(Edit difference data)
'''
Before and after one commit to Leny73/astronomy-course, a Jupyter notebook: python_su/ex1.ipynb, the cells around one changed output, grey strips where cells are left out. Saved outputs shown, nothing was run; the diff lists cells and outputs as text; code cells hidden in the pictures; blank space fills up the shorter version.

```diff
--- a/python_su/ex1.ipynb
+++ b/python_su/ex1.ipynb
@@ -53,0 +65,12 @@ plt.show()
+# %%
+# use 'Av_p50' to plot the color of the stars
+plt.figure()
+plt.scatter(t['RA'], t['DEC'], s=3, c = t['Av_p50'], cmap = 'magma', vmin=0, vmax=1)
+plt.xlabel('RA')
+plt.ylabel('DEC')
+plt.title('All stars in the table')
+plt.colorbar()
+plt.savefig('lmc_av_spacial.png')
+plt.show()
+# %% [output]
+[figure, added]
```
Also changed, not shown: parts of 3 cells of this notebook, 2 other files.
'''
'''
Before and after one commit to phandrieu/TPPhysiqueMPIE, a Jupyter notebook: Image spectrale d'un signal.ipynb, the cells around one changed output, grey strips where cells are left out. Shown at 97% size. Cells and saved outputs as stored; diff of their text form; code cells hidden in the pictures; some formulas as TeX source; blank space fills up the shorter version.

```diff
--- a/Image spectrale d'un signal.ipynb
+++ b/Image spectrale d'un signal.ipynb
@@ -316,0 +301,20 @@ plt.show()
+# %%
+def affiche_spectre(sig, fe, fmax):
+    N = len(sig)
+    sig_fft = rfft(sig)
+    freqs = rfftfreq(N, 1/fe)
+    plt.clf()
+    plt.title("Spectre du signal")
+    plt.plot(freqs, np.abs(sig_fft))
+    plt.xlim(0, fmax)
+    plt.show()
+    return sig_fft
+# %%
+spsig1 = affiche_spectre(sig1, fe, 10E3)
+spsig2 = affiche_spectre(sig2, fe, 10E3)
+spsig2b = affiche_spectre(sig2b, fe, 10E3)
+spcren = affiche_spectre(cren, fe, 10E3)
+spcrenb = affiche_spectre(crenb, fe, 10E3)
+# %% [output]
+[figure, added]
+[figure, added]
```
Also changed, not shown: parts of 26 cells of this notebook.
'''
* What to produce
Provide the number of lines in the records above containing the string "ipynb", and write nothing more.

* Result for this exercise
6